True, under the"proper interest" can file the same. A petition to declare the nullity of marriage, like any other actions, must be prosecuted or defended in the name of the real party in interest and must be based on a cause of action. Thus, in , the Court held that the children have the personality to file the petition to declare the nullity of the marriage of their deceased father to their stepmother as it affects their successional rights.

Significantly, Section 2 (a) of , which took effect on March 15, 2003, now specifically provides:

SECTION 2. Petition for declaration of absolute nullity of void marriages.

(a) Who may file. A petition for declaration of absolute nullity of void marriage may be filed solely by the husband or the wife.

xxx xxx xxx

In fine, petitioner's personality to file the petition to declare the nullity of marriage cannot be ascertained because of the absence of the divorce decree and the foreign law allowing it. Hence, a remand of the case to the trial court for reception of additional evidence is necessary to determine whether respondent Orlando was granted a divorce decree and whether the foreign law which granted the same allows or restricts remarriage.
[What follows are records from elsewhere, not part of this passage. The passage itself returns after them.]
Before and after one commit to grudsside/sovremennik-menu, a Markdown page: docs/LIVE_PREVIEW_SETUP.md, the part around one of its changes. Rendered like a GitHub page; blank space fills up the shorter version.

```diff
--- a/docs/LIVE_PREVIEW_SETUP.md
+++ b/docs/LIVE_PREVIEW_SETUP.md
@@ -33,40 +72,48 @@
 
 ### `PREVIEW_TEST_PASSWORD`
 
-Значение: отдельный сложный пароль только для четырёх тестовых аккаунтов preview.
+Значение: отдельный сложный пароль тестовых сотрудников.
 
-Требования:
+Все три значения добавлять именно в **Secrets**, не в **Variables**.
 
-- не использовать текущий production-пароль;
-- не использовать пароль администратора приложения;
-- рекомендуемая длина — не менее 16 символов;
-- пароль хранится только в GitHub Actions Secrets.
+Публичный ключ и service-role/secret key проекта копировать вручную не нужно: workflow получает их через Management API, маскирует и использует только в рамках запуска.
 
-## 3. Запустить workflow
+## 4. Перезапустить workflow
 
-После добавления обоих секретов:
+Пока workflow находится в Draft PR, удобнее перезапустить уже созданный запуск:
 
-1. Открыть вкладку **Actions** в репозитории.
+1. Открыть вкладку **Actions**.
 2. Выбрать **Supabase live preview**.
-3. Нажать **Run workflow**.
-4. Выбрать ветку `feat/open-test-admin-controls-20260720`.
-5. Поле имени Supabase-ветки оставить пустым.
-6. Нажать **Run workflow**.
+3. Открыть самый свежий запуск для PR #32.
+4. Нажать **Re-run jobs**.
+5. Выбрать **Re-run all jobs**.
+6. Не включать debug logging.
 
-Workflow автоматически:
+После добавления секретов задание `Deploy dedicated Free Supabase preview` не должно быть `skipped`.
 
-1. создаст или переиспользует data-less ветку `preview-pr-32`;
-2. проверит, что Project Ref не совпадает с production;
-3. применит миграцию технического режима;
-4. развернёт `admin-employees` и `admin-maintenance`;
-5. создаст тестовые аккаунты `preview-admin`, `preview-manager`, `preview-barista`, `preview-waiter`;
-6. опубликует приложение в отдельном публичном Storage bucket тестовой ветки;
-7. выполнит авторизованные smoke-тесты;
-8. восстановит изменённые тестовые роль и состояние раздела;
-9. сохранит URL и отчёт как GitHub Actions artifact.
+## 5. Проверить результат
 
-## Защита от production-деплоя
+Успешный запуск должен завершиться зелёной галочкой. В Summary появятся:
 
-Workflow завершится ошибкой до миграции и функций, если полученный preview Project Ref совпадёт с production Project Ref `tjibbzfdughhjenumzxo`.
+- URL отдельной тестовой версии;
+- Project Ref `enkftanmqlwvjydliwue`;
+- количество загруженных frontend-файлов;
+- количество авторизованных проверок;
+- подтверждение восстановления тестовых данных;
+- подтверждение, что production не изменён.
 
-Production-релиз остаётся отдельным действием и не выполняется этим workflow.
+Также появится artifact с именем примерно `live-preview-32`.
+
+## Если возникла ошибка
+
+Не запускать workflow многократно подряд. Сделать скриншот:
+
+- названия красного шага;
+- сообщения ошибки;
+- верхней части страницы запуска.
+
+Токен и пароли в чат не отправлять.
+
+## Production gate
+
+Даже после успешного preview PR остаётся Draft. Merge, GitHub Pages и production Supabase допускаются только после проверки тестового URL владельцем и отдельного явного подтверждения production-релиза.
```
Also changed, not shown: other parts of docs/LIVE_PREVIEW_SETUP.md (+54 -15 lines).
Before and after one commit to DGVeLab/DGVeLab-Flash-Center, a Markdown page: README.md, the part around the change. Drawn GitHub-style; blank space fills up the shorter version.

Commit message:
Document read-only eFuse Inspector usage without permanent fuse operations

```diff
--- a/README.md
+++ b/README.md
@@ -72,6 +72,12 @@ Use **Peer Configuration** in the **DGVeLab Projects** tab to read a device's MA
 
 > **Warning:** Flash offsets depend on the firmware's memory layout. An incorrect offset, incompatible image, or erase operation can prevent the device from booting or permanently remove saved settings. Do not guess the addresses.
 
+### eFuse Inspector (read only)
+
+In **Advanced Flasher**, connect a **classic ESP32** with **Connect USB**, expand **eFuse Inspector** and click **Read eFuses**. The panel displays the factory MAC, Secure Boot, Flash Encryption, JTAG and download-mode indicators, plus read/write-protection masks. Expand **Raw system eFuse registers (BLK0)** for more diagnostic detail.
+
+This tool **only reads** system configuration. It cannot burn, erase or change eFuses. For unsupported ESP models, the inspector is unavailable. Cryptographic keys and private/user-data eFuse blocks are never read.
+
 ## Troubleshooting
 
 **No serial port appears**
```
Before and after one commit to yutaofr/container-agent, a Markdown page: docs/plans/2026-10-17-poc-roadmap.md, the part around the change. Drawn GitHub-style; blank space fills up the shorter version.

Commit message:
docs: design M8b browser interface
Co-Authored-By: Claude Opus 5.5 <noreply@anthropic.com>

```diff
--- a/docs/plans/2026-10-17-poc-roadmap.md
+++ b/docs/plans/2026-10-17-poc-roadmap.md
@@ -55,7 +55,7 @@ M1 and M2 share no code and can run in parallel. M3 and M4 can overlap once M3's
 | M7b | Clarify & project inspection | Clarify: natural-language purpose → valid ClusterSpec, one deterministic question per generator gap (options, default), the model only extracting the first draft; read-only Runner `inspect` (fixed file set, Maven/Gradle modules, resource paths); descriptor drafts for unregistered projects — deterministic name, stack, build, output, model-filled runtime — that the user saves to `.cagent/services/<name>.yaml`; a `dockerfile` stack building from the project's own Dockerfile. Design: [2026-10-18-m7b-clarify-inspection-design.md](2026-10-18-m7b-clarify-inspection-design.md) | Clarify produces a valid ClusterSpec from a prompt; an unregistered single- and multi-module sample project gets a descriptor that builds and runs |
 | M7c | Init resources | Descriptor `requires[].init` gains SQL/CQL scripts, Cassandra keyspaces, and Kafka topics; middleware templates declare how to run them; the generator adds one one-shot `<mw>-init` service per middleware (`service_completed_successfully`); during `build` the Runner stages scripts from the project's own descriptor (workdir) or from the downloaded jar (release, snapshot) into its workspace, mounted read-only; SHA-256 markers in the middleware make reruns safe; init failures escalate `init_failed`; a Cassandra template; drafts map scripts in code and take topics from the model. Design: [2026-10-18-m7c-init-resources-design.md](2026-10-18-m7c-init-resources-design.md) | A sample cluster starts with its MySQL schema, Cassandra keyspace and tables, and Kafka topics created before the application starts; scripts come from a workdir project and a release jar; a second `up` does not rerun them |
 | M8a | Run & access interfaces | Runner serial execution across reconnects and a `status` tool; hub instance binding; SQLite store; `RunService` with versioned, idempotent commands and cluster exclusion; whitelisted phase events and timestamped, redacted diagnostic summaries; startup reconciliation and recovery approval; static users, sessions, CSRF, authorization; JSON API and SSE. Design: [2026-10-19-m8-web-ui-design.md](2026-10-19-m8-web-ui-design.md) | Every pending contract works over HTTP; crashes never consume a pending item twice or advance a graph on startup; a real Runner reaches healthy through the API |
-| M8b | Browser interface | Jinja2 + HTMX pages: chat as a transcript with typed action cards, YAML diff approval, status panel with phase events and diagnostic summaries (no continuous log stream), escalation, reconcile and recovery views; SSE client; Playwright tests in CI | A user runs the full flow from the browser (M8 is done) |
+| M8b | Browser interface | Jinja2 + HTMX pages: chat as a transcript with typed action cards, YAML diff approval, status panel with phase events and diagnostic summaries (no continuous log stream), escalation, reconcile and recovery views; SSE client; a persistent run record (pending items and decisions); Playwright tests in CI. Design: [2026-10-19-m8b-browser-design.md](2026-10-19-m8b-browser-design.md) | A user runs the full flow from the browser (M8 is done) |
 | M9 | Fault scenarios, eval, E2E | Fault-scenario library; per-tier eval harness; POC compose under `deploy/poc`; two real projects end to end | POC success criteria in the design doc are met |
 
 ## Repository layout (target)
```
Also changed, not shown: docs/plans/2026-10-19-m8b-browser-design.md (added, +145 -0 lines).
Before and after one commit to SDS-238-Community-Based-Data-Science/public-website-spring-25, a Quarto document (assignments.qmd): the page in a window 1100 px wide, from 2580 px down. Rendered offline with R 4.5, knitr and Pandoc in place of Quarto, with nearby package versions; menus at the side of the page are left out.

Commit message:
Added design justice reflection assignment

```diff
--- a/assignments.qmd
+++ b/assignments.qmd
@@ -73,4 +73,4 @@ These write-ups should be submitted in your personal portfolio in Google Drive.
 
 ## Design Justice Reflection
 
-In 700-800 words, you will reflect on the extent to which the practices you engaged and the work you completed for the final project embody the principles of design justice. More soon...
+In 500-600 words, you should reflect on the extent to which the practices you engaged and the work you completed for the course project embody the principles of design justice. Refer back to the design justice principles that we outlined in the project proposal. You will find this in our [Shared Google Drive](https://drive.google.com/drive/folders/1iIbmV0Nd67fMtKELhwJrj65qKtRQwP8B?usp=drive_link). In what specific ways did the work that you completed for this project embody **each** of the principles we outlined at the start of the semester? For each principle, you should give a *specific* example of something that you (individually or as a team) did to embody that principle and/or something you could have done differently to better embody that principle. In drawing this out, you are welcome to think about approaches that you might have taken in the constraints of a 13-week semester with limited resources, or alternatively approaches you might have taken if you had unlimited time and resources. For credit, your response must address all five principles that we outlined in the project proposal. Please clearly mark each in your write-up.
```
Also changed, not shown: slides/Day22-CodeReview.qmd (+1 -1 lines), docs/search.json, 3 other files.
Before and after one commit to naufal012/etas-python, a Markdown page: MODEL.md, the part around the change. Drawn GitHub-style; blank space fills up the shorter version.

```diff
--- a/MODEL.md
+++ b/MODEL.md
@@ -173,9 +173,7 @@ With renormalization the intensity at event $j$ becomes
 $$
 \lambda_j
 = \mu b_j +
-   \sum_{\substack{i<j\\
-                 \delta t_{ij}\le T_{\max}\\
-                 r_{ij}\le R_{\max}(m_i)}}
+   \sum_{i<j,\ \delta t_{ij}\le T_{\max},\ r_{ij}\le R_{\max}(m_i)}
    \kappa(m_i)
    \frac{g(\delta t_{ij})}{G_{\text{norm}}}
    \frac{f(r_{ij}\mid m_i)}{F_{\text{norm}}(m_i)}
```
If it is proved that a valid divorce decree was obtained and the same did not allow respondent Orlando's remarriage, then the trial court should declare respondents' marriage as bigamous and void ab initio but reduce the amount of moral damages from P300,000.00 to P50,000.00 and exemplary damages from P200,000.00 to P25,000.00. On the contrary, if it is proved that a valid divorce decree was obtained which allowed Orlando to remarry, then the trial court must dismiss the instant petition to declare nullity of marriage on the ground that petitioner Felicitas Amor-Catalan lacks legal personality to file the same.

WHEREFORE, in view of the foregoing, let this case be REMANDED to the trial court for its proper disposition. No costs.


Austria-Martinez, Callejo, Sr. and Chico-Nazario, JJ., concur.


1. Rollo, pp. 14-24. Penned by Associate Justice Arturo D. Brion and concurred in by Associate Justices Delilah Vidallon-Magtolis and Eliezer R. De los Santos.

2. Records, pp. 164-168. Penned by Judge Crispin C. Laron.

3. Rollo, pp. 33-34.

4. Records, p. 4.

5. Id. at 1.

6. Id. at 5.

7. Id. at 1-3.

8. Id. at 10-12.

9. Id. at 19.

10. Id. at 167-168.

11. Rollo, p. 54.

12. Id. at 6-7.

13. Id. at 8-9.

14. , G.R. No. 146021, March 10, 2006, 484 SCRA 261, 267-268. TcEDHa

15. Id.

16. Rollo, pp. 22-23.

17. Id. at 22.

18. Records, p. 1.

19. , G.R. No. 154380, October 5, 2005, 472 SCRA 114, 123.

20. , 418 Phil. 723, 735-736 (2001).

21. , 452 Phil. 608, 617 (2003).


23. at 736.

24. Records, p. 7.

25. Id. at 5.

26. Rollo, p. 23.



29. 384 Phil. 661 (2000).